### [REQUIREMENT]
Using the listing below, report all lines holding the word "shape".

### [EXTRACTED MATERIAL]
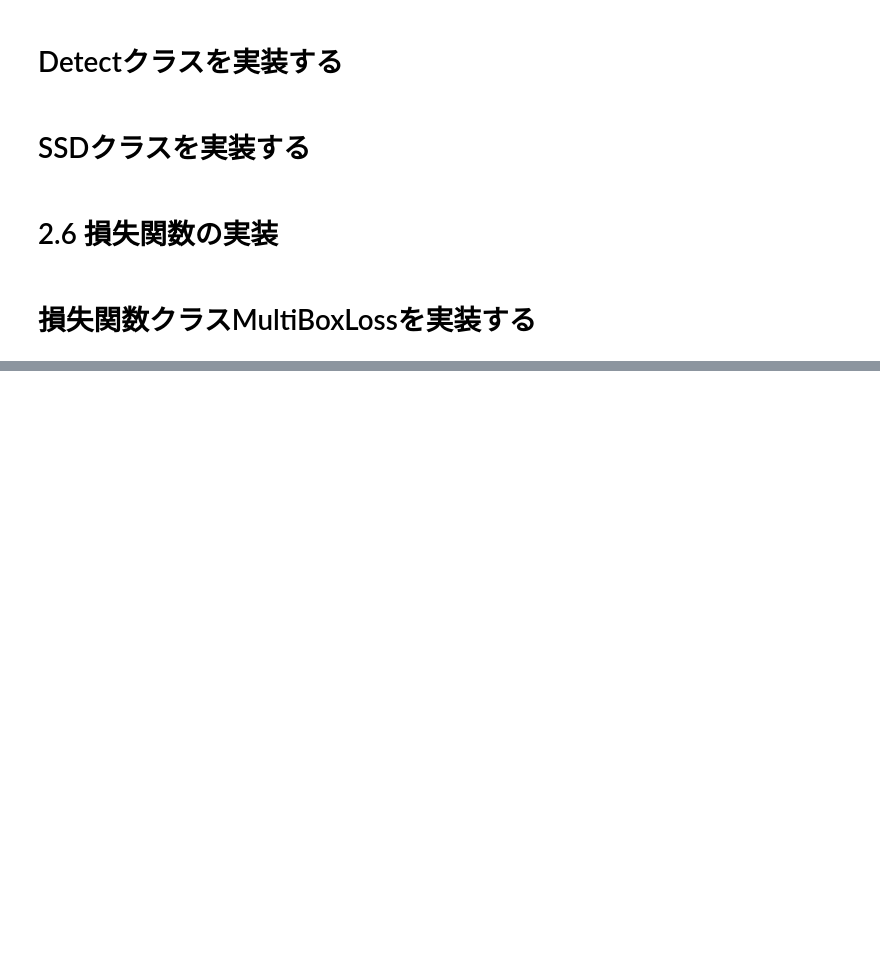
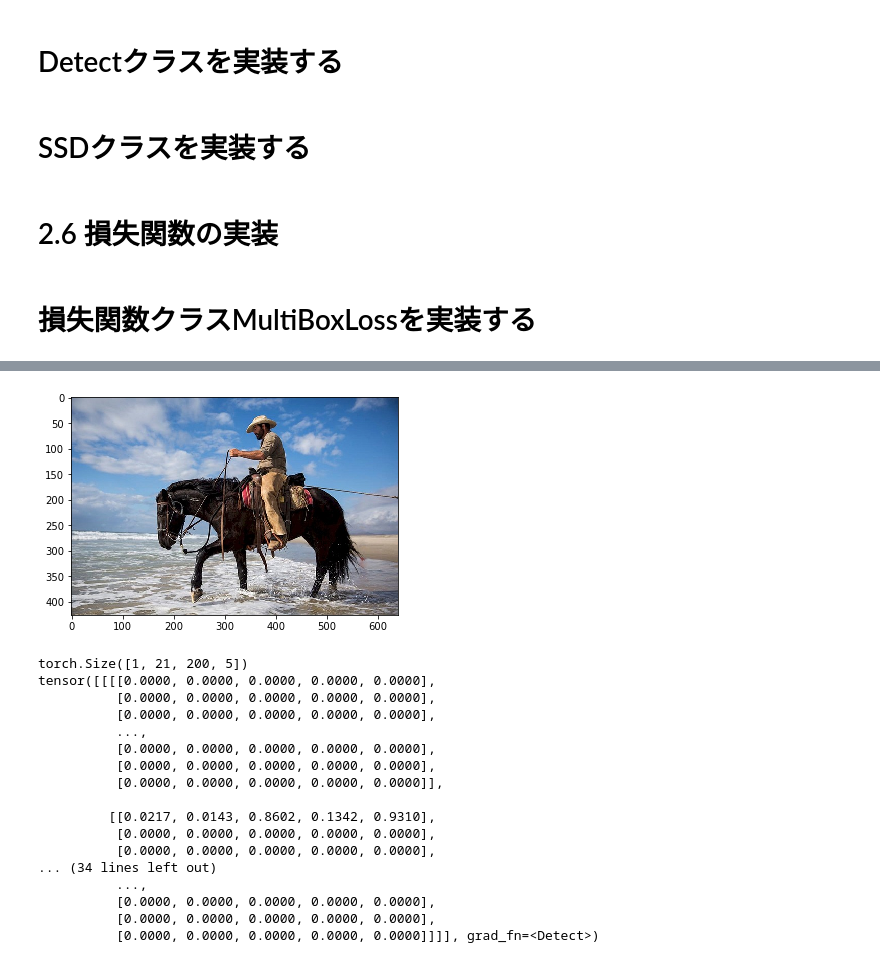
Before and after one commit to nsakki55/tech-notes, a Jupyter notebook: pytorch_advanced/2_objectdetection/ch2.ipynb, the cells around one changed output, grey strips where cells are left out. Cells and saved outputs as stored; diff of their text form; code cells hidden in the pictures; blank space fills up the shorter version.

```diff
--- a/pytorch_advanced/2_objectdetection/ch2.ipynb
+++ b/pytorch_advanced/2_objectdetection/ch2.ipynb
@@ -628,3 +645,9 @@ class L2Norm(nn.Module):
         out = weights * x
 
         return out
+# %%
+x = torch.ones((1,512,38,38))
+
+weight = nn.Parameter(torch.Tensor(512))
+
+print(weight.unsqueeze(0).unsqueeze(2).unsqueeze(3).expand_as(x).shape)
@@ -786,3 +811,17 @@ def decode(loc, dbox_list):
     boxes[:, 2:] += boxes[:, :2]
 
     return boxes
+# %%
+loc = torch.zeros((8732, 4))
+x_y = dbox_list[:, :2] + loc[:, :2] * 0.1 * dbox_list[:,2:]
+w_h = dbox_list[:, 2:] * torch.exp(loc[:, 2:] * 0.2)
+print(x_y.shape, w_h.shape)
+
+# 2つの行列を列方向に連結
+print(torch.cat((x_y, w_h), dim=1).shape)
+
+boxes = torch.cat((x_y, w_h), dim=1)
+print(boxes)
+boxes[:, :2] = boxes[:, :2] - boxes[:, 2:] / 2
+boxes[:, 2:] = boxes[:, 2:] + boxes[:, :2]
+boxes
@@ -1257,0 +1586,54 @@ class MultiBoxLoss(nn.Module):
+# %%
+from utils.ssd_model import DataTransform
+
+# 1. 画像読み込み
+image_file_path = "./data/cowboy-757575_640.jpg"
+img = cv2.imread(image_file_path)  # [高さ][幅][色BGR]
+height, width, channels = img.shape  # 画像のサイズを取得
+
+# 2. 元画像の表示
+plt.imshow(cv2.cvtColor(img, cv2.COLOR_BGR2RGB))
+plt.show()
+
+# 3. 前処理クラスの作成
+color_mean = (104, 117, 123)  # (BGR)の色の平均値
+input_size = 300  # 画像のinputサイズを300×300にする
+transform = DataTransform(input_size, color_mean)
+
+# 4. 前処理
+phase = "val"
+img_transformed, boxes, labels = transform(
+    img, phase, "", "")  # アノテーションはないので、""にする
+img = torch.from_numpy(img_transformed[:,:, (2, 1, 0)]).permute(2, 0, 1)
+
+# 5. SSDで予測
+net.eval()  # ネットワークを推論モードへ
+x = img.unsqueeze(0)  # ミニバッチ化：torch.Size([1, 3, 300, 300])
+detections = net(x)
+
+print(detections.shape)
+print(detections)
+
+
+# output : torch.Size([batch_num, 21, 200, 5])
+#  =（batch_num、クラス、confのtop200、規格化されたBBoxの情報）
+#   規格化されたBBoxの情報（確信度、xmin, ymin, xmax, ymax）
+# %% [output]
+[figure, added]
+torch.Size([1, 21, 200, 5])
+tensor([[[[0.0000, 0.0000, 0.0000, 0.0000, 0.0000],
+          [0.0000, 0.0000, 0.0000, 0.0000, 0.0000],
+          [0.0000, 0.0000, 0.0000, 0.0000, 0.0000],
+          ...,
+          [0.0000, 0.0000, 0.0000, 0.0000, 0.0000],
+          [0.0000, 0.0000, 0.0000, 0.0000, 0.0000],
+          [0.0000, 0.0000, 0.0000, 0.0000, 0.0000]],
+
+         [[0.0217, 0.0143, 0.8602, 0.1342, 0.9310],
+          [0.0000, 0.0000, 0.0000, 0.0000, 0.0000],
+          [0.0000, 0.0000, 0.0000, 0.0000, 0.0000],
+... (34 lines left out)
+          ...,
+          [0.0000, 0.0000, 0.0000, 0.0000, 0.0000],
+          [0.0000, 0.0000, 0.0000, 0.0000, 0.0000],
+          [0.0000, 0.0000, 0.0000, 0.0000, 0.0000]]]], grad_fn=<Detect>)
```
Also changed, not shown: parts of 21 cells of this notebook, 2 other files.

### [RESPONSE BOX]
+print(weight.unsqueeze(0).unsqueeze(2).unsqueeze(3).expand_as(x).shape)
+print(x_y.shape, w_h.shape)
+print(torch.cat((x_y, w_h), dim=1).shape)
+height, width, channels = img.shape  # 画像のサイズを取得
+print(detections.shape)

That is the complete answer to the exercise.